Umberto Eco described 14 characteristics of fascism. Many of those characteristics are seen in Trump’s campaign and rhetoric including a cult of tradition, the rejection of rationalism, racism, appeal to a frustrated middle class, obsession with a plot, making followers feel humiliated (America is weak, other countries take advantage of America), life is permanent warfare, machismo, control of media, selective populism, and use of impoverished language to limit complex and critical thinking of the population.
I am ashamed to live in a country where the population can support and thereby endorse racism, sexism, misogyny, and Islamophobia. Trump’s version of America is not the America in which I want to live.
I am angry with the Democratic Party for choosing a flawed candidate. I am angry with the Republican Party for standing by while their candidate made outrageous statements and outright lies and as his power increased meekly stood in line behind him.
Now, with no checks in the legislature on Trump’s power, it is up to members of Congress, without regard to Party affiliation, to monitor his words and actions, to speak up when his policies are detrimental to the United States and its citizens or endangers democracy and the world. Raise your voice loudly. Please. Our democracy depends on you.
Recent letter conflated ‘legal’ and ‘fair and square’
Thursday’s letter from Creighton Bricker (“Protesters should know that Trump won fair and square”) conflates two non-synonymous standards – legal and “fair and square”.
While those “protesters should know that Trump won” the election legally under Article II, Section 1, of our Constitution (providing for the Electoral College), Bricker himself surely must know – as do those protesters – that Trump did not win “fair and square” (a familiar idiom meaning “honestly and straightforwardly”).
Rather, by all objective measures, Trump was the most dishonest presidential candidate in U.S. history – cynically banking on the now-confirmed expectation that his devoted base of resentment-filled “deplorables” was entirely immune from fact-checking and would continue to be mesmerized by his rhetoric even when they knew he was lying.
Likewise, while Trump’s campaign was “straightforward” in its direct appeal to atavistic racism, sexism, misogyny, homophobia, nativism, and religious intolerance, he still has not released his tax returns (the most “straightforward” proof of personal integrity) and has confidently taken conflicting positions on a host of issues – even as he, Pence, and other surrogates bald-facedly denied saying what is captured on video-tape and tweets.
Bricker also employs the oldest propagandistic trick in the books – projecting his own bigotry on those who call out bigotry when they see it. Bricker’s “tell” is conveniently ignoring the facts that Trump’s political rise began with racist “birtherism,” that he then stoked exaggerated fears of Hispanic and Muslim immigrants, and that Republicans in the South oppose Medicaid expansion because it disproportionately benefits minorities.
Protestors perceive that a victorious minority of misled voters abandoned democracy in favor of a would-be autocrat.

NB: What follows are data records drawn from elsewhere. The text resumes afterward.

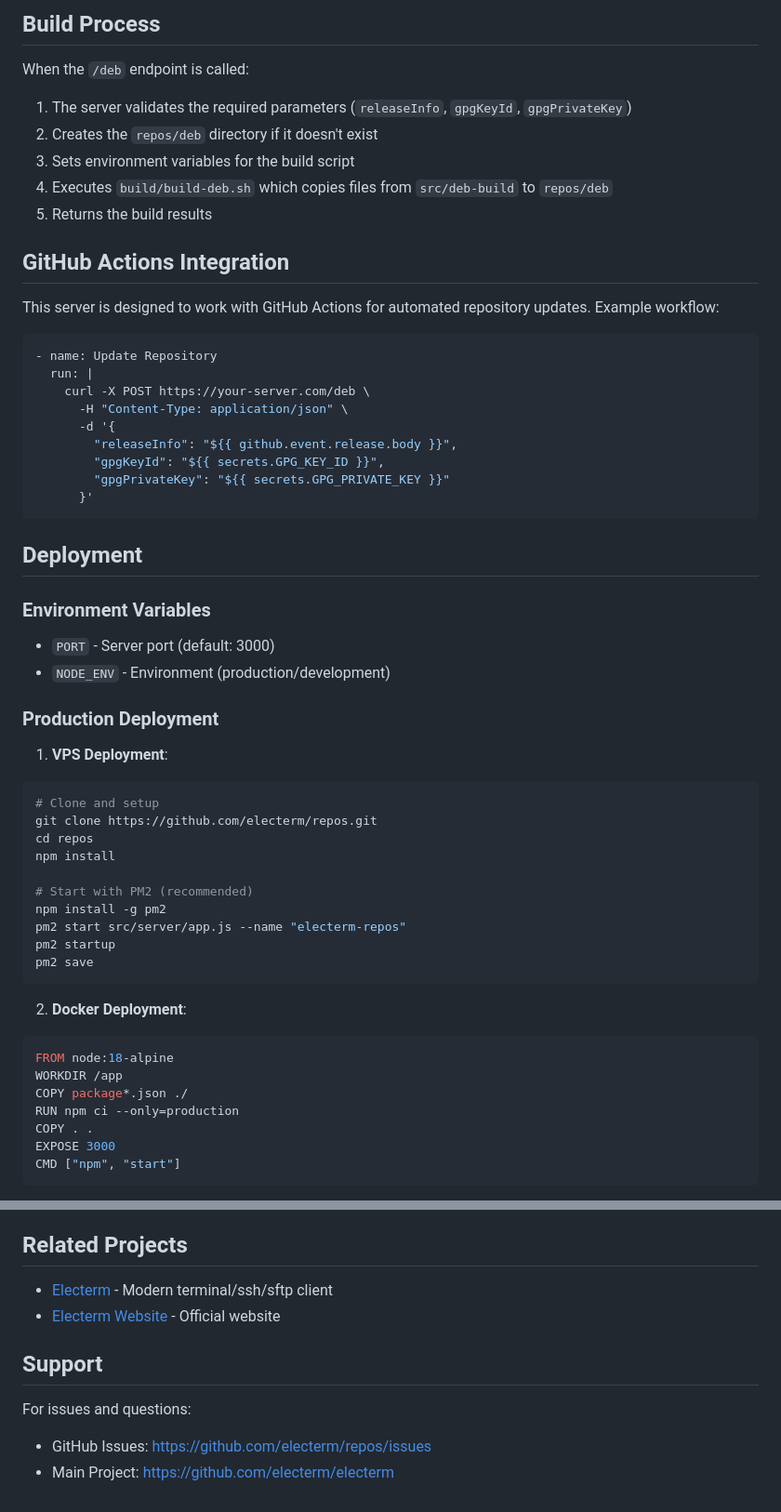
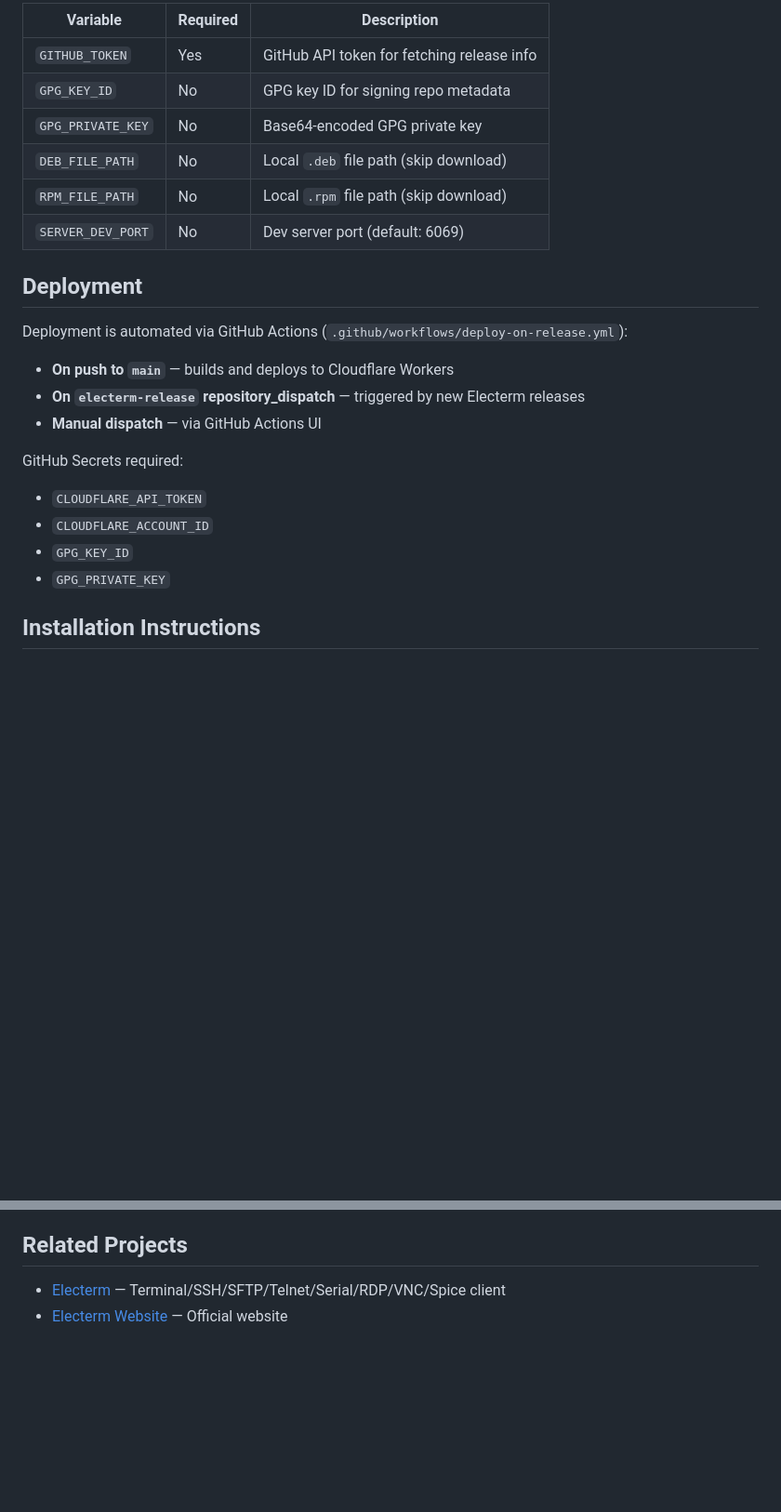
Before and after one commit to electerm/repos, a Markdown page: README.md, 2 parts joined by grey strips. Shown at 93% size. Rendered like a GitHub page; blank space fills up the shorter version.

````diff
--- a/README.md
+++ b/README.md
@@ -93,60 +100,25 @@ All files in the `repos` folder are served statically. For example:
-## Build Process
-
-When the `/deb` endpoint is called:
-
-1. The server validates the required parameters (`releaseInfo`, `gpgKeyId`, `gpgPrivateKey`)
-2. Creates the `repos/deb` directory if it doesn't exist
-3. Sets environment variables for the build script
-4. Executes `build/build-deb.sh` which copies files from `src/deb-build` to `repos/deb`
-5. Returns the build results
-
-## GitHub Actions Integration
-
-This server is designed to work with GitHub Actions for automated repository updates. Example workflow:
-
-```yaml
-- name: Update Repository
-  run: |
-    curl -X POST https://your-server.com/deb \
-      -H "Content-Type: application/json" \
-      -d '{
-        "releaseInfo": "${{ github.event.release.body }}",
-        "gpgKeyId": "${{ secrets.GPG_KEY_ID }}",
-        "gpgPrivateKey": "${{ secrets.GPG_PRIVATE_KEY }}"
-      }'
-```
+| Variable | Required | Description |
+|---|---|---|
+| `GITHUB_TOKEN` | Yes | GitHub API token for fetching release info |
+| `GPG_KEY_ID` | No | GPG key ID for signing repo metadata |
+| `GPG_PRIVATE_KEY` | No | Base64-encoded GPG private key |
+| `DEB_FILE_PATH` | No | Local `.deb` file path (skip download) |
+| `RPM_FILE_PATH` | No | Local `.rpm` file path (skip download) |
+| `SERVER_DEV_PORT` | No | Dev server port (default: 6069) |
 
 ## Deployment
 
-### Environment Variables
+Deployment is automated via GitHub Actions (`.github/workflows/deploy-on-release.yml`):
 
-- `PORT` - Server port (default: 3000)
-- `NODE_ENV` - Environment (production/development)
+- **On push to `main`** — builds and deploys to Cloudflare Workers
+- **On `electerm-release` repository_dispatch** — triggered by new Electerm releases
+- **Manual dispatch** — via GitHub Actions UI
 
-### Production Deployment
+GitHub Secrets required:
+- `CLOUDFLARE_API_TOKEN`
+- `CLOUDFLARE_ACCOUNT_ID`
+- `GPG_KEY_ID`
+- `GPG_PRIVATE_KEY`
 
-1. **VPS Deployment**:
-```bash
-# Clone and setup
-git clone https://github.com/electerm/repos.git
-cd repos
-npm install
+## Installation Instructions
 
-# Start with PM2 (recommended)
-npm install -g pm2
-pm2 start src/server/app.js --name "electerm-repos"
-pm2 startup
-pm2 save
-```
-
-2. **Docker Deployment**:
-```dockerfile
-FROM node:18-alpine
-WORKDIR /app
-COPY package*.json ./
-RUN npm ci --only=production
-COPY . .
-EXPOSE 3000
-CMD ["npm", "start"]
-```
-
@@ -238,11 +171,5 @@ MIT License - see [LICENSE](LICENSE) file for details.
 
 ## Related Projects
 
-- [Electerm](https://github.com/electerm/electerm) - Modern terminal/ssh/sftp client
-- [Electerm Website](https://electerm.html5beta.com) - Official website
-
-## Support
-
-For issues and questions:
-- GitHub Issues: [https://github.com/electerm/repos/issues](https://github.com/electerm/repos/issues)
-- Main Project: [https://github.com/electerm/electerm](https://github.com/electerm/electerm)
+- [Electerm](https://github.com/electerm/electerm) — Terminal/SSH/SFTP/Telnet/Serial/RDP/VNC/Spice client
+- [Electerm Website](https://electerm.org) — Official website
````
Also changed, not shown: other parts of README.md (+104 -136 lines), README.cn.md (added, +175 -0 lines).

Group photos of the Trump family resemble those of the Romanovs (with Stephen Bannon mimicking Rasputin off-camera). While no one seeks for them the fate that befell the Romanovs, only the delusional can seriously believe that a dubious and amateurish Trump presidency combined with twice-failed Republican fiscal policies will “Make America Great Again.”